_ASSIGNMENT_
How many lines of these entries hold the string "Claude"? Answer with the number alone.

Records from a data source
_____

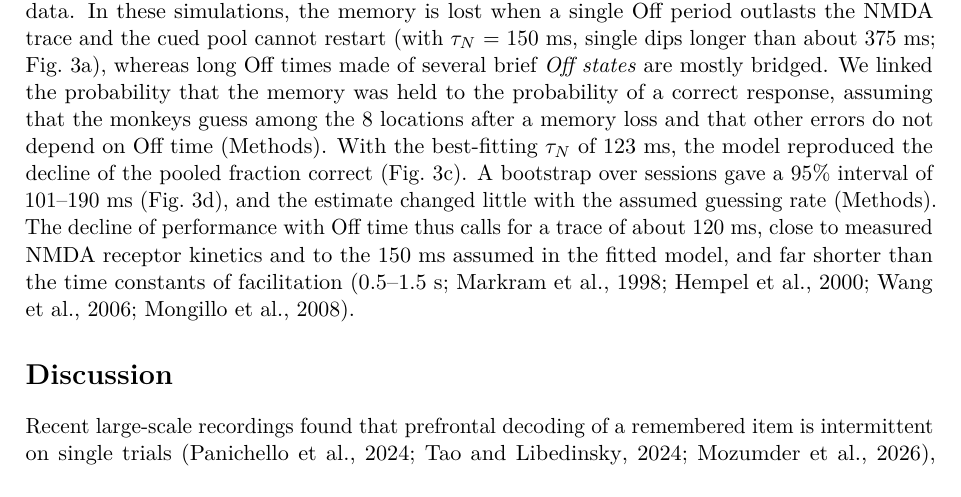
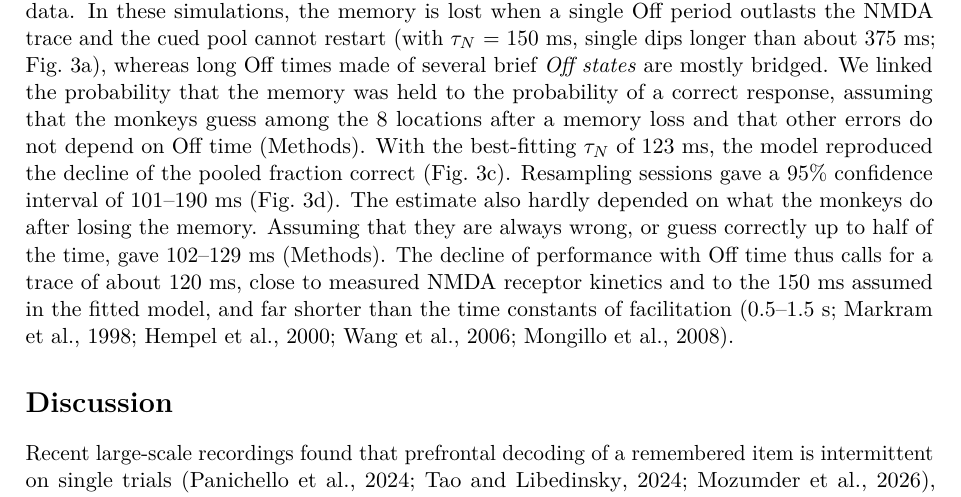
Before and after one commit to jmourabarbosa/gamma_bursts-, a LaTeX paper (paper/main.tex): part of page 5 of 14, cut so that both start at the same text. Compiled offline with pdfLaTeX.

Commit message:
Paper: clearer sentence on the bootstrap interval and the guessing-rate check
Co-Authored-By: Claude Opus 5.5 <noreply@anthropic.com>
Claude-Session: https://claude.ai/code/session_01Muxo6fVhqMZ2e3pmGJiRgd

```diff
--- a/paper/main.tex
+++ b/paper/main.tex
@@ -75,7 +75,7 @@ So far, we analysed correct trials only, but error trials can help distinguish b
 
 We tested this prediction by comparing On/Off statistics between correct and error trials (Methods). Within sessions, the odds of an error increased with the total Off time in the delay and with the mean length of \emph{Off states}, and decreased with the total On time, but did not depend on the number of \emph{Off states} (Fig.~3b). Errors thus depended on how long the memory was Off, not on how often it went Off: frequent \emph{Off states} are harmless as long as each is brief. The effect was clear in monkeys H and J (total Off time, $\beta$ = 0.48, $p =$ 1$\times10^{-4}$, and $\beta$ = 0.52, $p =$ 0.005; logistic mixed model, Methods) but weak in monkey A ($\beta$ = 0.10, $p =$ 0.13).
 
-Finally, we asked which time constant of the trace best explains how performance falls with Off time. We varied $\tau_N$ in the fitted NMDA model, keeping the dip statistics and all other parameters unchanged, and simulated each version with the same random dips, read out as the data. In these simulations, the memory is lost when a single Off period outlasts the NMDA trace and the cued pool cannot restart (with $\tau_N$ = 150~ms, single dips longer than about 375~ms; Fig.~3a), whereas long Off times made of several brief \emph{Off states} are mostly bridged. We linked the probability that the memory was held to the probability of a correct response, assuming that the monkeys guess among the 8 locations after a memory loss and that other errors do not depend on Off time (Methods). With the best-fitting $\tau_N$ of 123~ms, the model reproduced the decline of the pooled fraction correct (Fig.~3c). A bootstrap over sessions gave a 95\% interval of 101--190~ms (Fig.~3d), and the estimate changed little with the assumed guessing rate (Methods). The decline of performance with Off time thus calls for a trace of about 120~ms, close to measured NMDA receptor kinetics and to the 150~ms assumed in the fitted model, and far shorter than the time constants of facilitation (0.5--1.5~s; \citealp{markram1998,hempel2000,wangy2006,mongillo2008}).
+Finally, we asked which time constant of the trace best explains how performance falls with Off time. We varied $\tau_N$ in the fitted NMDA model, keeping the dip statistics and all other parameters unchanged, and simulated each version with the same random dips, read out as the data. In these simulations, the memory is lost when a single Off period outlasts the NMDA trace and the cued pool cannot restart (with $\tau_N$ = 150~ms, single dips longer than about 375~ms; Fig.~3a), whereas long Off times made of several brief \emph{Off states} are mostly bridged. We linked the probability that the memory was held to the probability of a correct response, assuming that the monkeys guess among the 8 locations after a memory loss and that other errors do not depend on Off time (Methods). With the best-fitting $\tau_N$ of 123~ms, the model reproduced the decline of the pooled fraction correct (Fig.~3c). Resampling sessions gave a 95\% confidence interval of 101--190~ms (Fig.~3d). The estimate also hardly depended on what the monkeys do after losing the memory. Assuming that they are always wrong, or guess correctly up to half of the time, gave 102--129~ms (Methods). The decline of performance with Off time thus calls for a trace of about 120~ms, close to measured NMDA receptor kinetics and to the 150~ms assumed in the fitted model, and far shorter than the time constants of facilitation (0.5--1.5~s; \citealp{markram1998,hempel2000,wangy2006,mongillo2008}).
 
 \begin{figure}[t]
   \centering
```
Also changed, not shown: paper/main.pdf.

_____

_TASK ANSWER_
2